## WHAT YOU NEED TO DO
Retyping the entire listing exactly is the task.

## DATA UNDER STUDY
Start of Block
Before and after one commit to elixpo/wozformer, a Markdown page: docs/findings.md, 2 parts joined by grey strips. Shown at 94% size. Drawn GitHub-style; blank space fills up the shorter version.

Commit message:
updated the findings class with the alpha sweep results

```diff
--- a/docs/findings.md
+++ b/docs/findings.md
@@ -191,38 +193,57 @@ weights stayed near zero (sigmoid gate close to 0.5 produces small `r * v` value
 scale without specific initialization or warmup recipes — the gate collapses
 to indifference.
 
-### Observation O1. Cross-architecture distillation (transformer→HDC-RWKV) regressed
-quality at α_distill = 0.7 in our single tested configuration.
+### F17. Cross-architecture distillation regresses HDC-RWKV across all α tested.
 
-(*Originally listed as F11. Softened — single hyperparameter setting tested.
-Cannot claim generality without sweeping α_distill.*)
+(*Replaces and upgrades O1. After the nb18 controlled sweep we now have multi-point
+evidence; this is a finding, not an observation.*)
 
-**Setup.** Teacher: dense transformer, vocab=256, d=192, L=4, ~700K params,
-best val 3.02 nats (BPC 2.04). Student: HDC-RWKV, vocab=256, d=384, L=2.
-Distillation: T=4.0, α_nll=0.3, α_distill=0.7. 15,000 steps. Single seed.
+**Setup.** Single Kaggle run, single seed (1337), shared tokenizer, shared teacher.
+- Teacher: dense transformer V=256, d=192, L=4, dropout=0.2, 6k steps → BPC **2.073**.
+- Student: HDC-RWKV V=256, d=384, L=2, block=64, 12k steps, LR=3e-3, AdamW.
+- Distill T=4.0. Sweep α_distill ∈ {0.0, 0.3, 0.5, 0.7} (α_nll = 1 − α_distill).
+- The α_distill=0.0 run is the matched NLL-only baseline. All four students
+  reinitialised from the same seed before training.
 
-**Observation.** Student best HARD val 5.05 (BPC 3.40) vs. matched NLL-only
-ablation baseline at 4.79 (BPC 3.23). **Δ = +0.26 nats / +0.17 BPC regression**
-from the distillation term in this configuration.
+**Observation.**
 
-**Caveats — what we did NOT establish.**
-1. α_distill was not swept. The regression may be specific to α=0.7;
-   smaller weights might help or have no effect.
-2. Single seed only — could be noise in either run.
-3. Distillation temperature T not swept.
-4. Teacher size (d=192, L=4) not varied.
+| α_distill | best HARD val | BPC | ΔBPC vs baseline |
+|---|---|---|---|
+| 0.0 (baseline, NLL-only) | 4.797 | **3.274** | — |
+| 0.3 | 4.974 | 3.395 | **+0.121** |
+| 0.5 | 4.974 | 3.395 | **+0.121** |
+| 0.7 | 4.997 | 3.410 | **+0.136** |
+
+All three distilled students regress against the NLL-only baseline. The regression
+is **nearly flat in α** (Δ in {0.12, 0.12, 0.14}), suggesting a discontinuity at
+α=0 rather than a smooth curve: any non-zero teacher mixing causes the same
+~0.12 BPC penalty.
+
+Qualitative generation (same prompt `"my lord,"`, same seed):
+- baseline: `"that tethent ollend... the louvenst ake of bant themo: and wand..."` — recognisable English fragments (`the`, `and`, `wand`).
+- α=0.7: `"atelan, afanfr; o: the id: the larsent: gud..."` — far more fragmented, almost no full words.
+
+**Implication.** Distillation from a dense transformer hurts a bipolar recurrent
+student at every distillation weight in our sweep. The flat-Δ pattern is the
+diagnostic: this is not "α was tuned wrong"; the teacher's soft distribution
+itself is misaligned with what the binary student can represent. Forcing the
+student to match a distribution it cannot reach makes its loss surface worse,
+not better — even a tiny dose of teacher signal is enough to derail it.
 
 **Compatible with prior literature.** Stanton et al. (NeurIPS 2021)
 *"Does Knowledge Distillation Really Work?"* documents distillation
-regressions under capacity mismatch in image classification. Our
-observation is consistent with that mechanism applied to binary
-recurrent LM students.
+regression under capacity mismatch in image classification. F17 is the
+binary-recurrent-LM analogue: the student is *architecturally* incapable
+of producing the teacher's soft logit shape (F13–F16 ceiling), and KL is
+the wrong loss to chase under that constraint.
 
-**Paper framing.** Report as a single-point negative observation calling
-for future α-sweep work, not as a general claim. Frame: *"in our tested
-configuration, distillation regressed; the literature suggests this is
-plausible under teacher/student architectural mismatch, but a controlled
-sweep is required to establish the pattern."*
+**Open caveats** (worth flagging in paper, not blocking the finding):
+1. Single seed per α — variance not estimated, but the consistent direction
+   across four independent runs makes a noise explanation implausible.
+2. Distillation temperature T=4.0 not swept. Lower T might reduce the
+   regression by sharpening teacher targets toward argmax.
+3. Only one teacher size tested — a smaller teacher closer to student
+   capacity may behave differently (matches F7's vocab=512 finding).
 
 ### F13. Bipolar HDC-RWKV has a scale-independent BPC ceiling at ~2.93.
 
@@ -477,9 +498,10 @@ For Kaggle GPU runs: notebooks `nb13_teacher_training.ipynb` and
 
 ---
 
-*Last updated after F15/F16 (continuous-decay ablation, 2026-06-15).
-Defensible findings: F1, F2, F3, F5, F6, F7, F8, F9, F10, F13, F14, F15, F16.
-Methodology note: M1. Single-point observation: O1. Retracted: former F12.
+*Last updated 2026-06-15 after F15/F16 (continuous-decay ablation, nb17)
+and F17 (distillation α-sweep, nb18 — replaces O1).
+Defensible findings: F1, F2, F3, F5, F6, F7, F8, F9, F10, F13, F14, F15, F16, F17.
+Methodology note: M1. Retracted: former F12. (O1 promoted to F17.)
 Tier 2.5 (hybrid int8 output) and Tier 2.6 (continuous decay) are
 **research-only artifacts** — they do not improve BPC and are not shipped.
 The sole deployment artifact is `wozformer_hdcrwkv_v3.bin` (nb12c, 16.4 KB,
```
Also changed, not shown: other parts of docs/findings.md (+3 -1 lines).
End of Block
## RESPONSE BELOW
Before and after one commit to elixpo/wozformer, a Markdown page: docs/findings.md, 2 parts joined by grey strips. Shown at 94% size. Drawn GitHub-style; blank space fills up the shorter version.

Commit message:
updated the findings class with the alpha sweep results

```diff
--- a/docs/findings.md
+++ b/docs/findings.md
@@ -191,38 +193,57 @@ weights stayed near zero (sigmoid gate close to 0.5 produces small `r * v` value
 scale without specific initialization or warmup recipes — the gate collapses
 to indifference.
 
-### Observation O1. Cross-architecture distillation (transformer→HDC-RWKV) regressed
-quality at α_distill = 0.7 in our single tested configuration.
+### F17. Cross-architecture distillation regresses HDC-RWKV across all α tested.
 
-(*Originally listed as F11. Softened — single hyperparameter setting tested.
-Cannot claim generality without sweeping α_distill.*)
+(*Replaces and upgrades O1. After the nb18 controlled sweep we now have multi-point
+evidence; this is a finding, not an observation.*)
 
-**Setup.** Teacher: dense transformer, vocab=256, d=192, L=4, ~700K params,
-best val 3.02 nats (BPC 2.04). Student: HDC-RWKV, vocab=256, d=384, L=2.
-Distillation: T=4.0, α_nll=0.3, α_distill=0.7. 15,000 steps. Single seed.
+**Setup.** Single Kaggle run, single seed (1337), shared tokenizer, shared teacher.
+- Teacher: dense transformer V=256, d=192, L=4, dropout=0.2, 6k steps → BPC **2.073**.
+- Student: HDC-RWKV V=256, d=384, L=2, block=64, 12k steps, LR=3e-3, AdamW.
+- Distill T=4.0. Sweep α_distill ∈ {0.0, 0.3, 0.5, 0.7} (α_nll = 1 − α_distill).
+- The α_distill=0.0 run is the matched NLL-only baseline. All four students
+  reinitialised from the same seed before training.
 
-**Observation.** Student best HARD val 5.05 (BPC 3.40) vs. matched NLL-only
-ablation baseline at 4.79 (BPC 3.23). **Δ = +0.26 nats / +0.17 BPC regression**
-from the distillation term in this configuration.
+**Observation.**
 
-**Caveats — what we did NOT establish.**
-1. α_distill was not swept. The regression may be specific to α=0.7;
-   smaller weights might help or have no effect.
-2. Single seed only — could be noise in either run.
-3. Distillation temperature T not swept.
-4. Teacher size (d=192, L=4) not varied.
+| α_distill | best HARD val | BPC | ΔBPC vs baseline |
+|---|---|---|---|
+| 0.0 (baseline, NLL-only) | 4.797 | **3.274** | — |
+| 0.3 | 4.974 | 3.395 | **+0.121** |
+| 0.5 | 4.974 | 3.395 | **+0.121** |
+| 0.7 | 4.997 | 3.410 | **+0.136** |
+
+All three distilled students regress against the NLL-only baseline. The regression
+is **nearly flat in α** (Δ in {0.12, 0.12, 0.14}), suggesting a discontinuity at
+α=0 rather than a smooth curve: any non-zero teacher mixing causes the same
+~0.12 BPC penalty.
+
+Qualitative generation (same prompt `"my lord,"`, same seed):
+- baseline: `"that tethent ollend... the louvenst ake of bant themo: and wand..."` — recognisable English fragments (`the`, `and`, `wand`).
+- α=0.7: `"atelan, afanfr; o: the id: the larsent: gud..."` — far more fragmented, almost no full words.
+
+**Implication.** Distillation from a dense transformer hurts a bipolar recurrent
+student at every distillation weight in our sweep. The flat-Δ pattern is the
+diagnostic: this is not "α was tuned wrong"; the teacher's soft distribution
+itself is misaligned with what the binary student can represent. Forcing the
+student to match a distribution it cannot reach makes its loss surface worse,
+not better — even a tiny dose of teacher signal is enough to derail it.
 
 **Compatible with prior literature.** Stanton et al. (NeurIPS 2021)
 *"Does Knowledge Distillation Really Work?"* documents distillation
-regressions under capacity mismatch in image classification. Our
-observation is consistent with that mechanism applied to binary
-recurrent LM students.
+regression under capacity mismatch in image classification. F17 is the
+binary-recurrent-LM analogue: the student is *architecturally* incapable
+of producing the teacher's soft logit shape (F13–F16 ceiling), and KL is
+the wrong loss to chase under that constraint.
 
-**Paper framing.** Report as a single-point negative observation calling
-for future α-sweep work, not as a general claim. Frame: *"in our tested
-configuration, distillation regressed; the literature suggests this is
-plausible under teacher/student architectural mismatch, but a controlled
-sweep is required to establish the pattern."*
+**Open caveats** (worth flagging in paper, not blocking the finding):
+1. Single seed per α — variance not estimated, but the consistent direction
+   across four independent runs makes a noise explanation implausible.
+2. Distillation temperature T=4.0 not swept. Lower T might reduce the
+   regression by sharpening teacher targets toward argmax.
+3. Only one teacher size tested — a smaller teacher closer to student
+   capacity may behave differently (matches F7's vocab=512 finding).
 
 ### F13. Bipolar HDC-RWKV has a scale-independent BPC ceiling at ~2.93.
 
@@ -477,9 +498,10 @@ For Kaggle GPU runs: notebooks `nb13_teacher_training.ipynb` and
 
 ---
 
-*Last updated after F15/F16 (continuous-decay ablation, 2026-06-15).
-Defensible findings: F1, F2, F3, F5, F6, F7, F8, F9, F10, F13, F14, F15, F16.
-Methodology note: M1. Single-point observation: O1. Retracted: former F12.
+*Last updated 2026-06-15 after F15/F16 (continuous-decay ablation, nb17)
+and F17 (distillation α-sweep, nb18 — replaces O1).
+Defensible findings: F1, F2, F3, F5, F6, F7, F8, F9, F10, F13, F14, F15, F16, F17.
+Methodology note: M1. Retracted: former F12. (O1 promoted to F17.)
 Tier 2.5 (hybrid int8 output) and Tier 2.6 (continuous decay) are
 **research-only artifacts** — they do not improve BPC and are not shipped.
 The sole deployment artifact is `wozformer_hdcrwkv_v3.bin` (nb12c, 16.4 KB,
```
Also changed, not shown: other parts of docs/findings.md (+3 -1 lines).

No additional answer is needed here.